A mix of eerie haunted house tropes, a few home invasion flourishes, and familial horror, there’s a definite Hereditary vibe. It uses genre trappings as a metaphor for people dealing with unimaginable trauma and crushing despair. There’s also a strong Shining influence as well, both in a place driving someone to the brink of madness and in the way cinematographer Thomas Taugher (Fruitvale Station) frames and films the action.
Even before the precipitous drop off, there are still some ups and downs. Policano and Ayers do a nice job selling their bond and their wounds, which both bring them together and push them apart. With a total of five actors and one real location, this is an example of filmmakers getting a lot out of incredibly limited resources. The child actor can be distracting. It's actually incredible he's here at all. Beckas was diagnosed non-verbal autistic at two-years-old, so even learning to talk has been a huge undertaking. It's wonderful the filmmakers included him in the process and were willing to work with him. That said, he doesn't quite fit with the tone of the surrounding film. The character is supposed to be unnerving and spooky, discomforting and creepy, but it doesn't play that way.

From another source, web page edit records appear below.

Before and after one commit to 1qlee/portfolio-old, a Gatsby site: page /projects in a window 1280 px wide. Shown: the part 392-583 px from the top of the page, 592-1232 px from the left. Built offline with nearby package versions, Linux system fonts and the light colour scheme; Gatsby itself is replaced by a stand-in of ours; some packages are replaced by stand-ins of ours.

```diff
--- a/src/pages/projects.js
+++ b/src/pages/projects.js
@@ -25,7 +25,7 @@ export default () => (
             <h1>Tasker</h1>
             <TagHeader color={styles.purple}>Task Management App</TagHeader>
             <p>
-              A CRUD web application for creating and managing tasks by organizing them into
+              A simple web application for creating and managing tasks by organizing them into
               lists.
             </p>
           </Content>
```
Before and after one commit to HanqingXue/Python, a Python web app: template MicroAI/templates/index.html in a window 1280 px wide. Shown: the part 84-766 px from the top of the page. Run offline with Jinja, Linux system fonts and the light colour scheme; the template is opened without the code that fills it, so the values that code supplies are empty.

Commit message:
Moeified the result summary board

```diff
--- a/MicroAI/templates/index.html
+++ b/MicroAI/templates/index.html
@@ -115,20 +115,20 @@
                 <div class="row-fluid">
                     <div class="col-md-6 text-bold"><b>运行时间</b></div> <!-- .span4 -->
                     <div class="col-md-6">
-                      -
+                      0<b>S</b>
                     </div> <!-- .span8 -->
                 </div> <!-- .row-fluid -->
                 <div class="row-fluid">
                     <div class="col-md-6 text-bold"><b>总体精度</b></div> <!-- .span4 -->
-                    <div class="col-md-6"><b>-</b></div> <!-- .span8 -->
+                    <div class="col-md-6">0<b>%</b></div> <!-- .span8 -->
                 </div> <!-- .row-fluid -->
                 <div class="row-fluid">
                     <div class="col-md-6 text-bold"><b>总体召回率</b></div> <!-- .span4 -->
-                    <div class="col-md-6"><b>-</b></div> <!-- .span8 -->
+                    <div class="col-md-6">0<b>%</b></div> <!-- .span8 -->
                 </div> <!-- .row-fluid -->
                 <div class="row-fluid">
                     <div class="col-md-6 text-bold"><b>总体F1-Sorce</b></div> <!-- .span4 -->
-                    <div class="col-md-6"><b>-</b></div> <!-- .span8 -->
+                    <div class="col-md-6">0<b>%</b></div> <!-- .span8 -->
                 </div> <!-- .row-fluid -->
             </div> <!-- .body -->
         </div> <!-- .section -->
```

There’s a great deal to like about This is Our Home. The narrative design, unsettling atmosphere, two of the performances, and the general aesthetics—Reina is studying to be a brain surgeon, which leads to a few fantastic, off-kilter moments with meat and scalpels. With a low-to-no-budget movie, you don’t have the luxury of reshoots and additional time—if you don’t have it, you don’t have it. But though there’s a ton of potential, it’s never realized, and the film never feels complete or fully developed. [Grade: C+]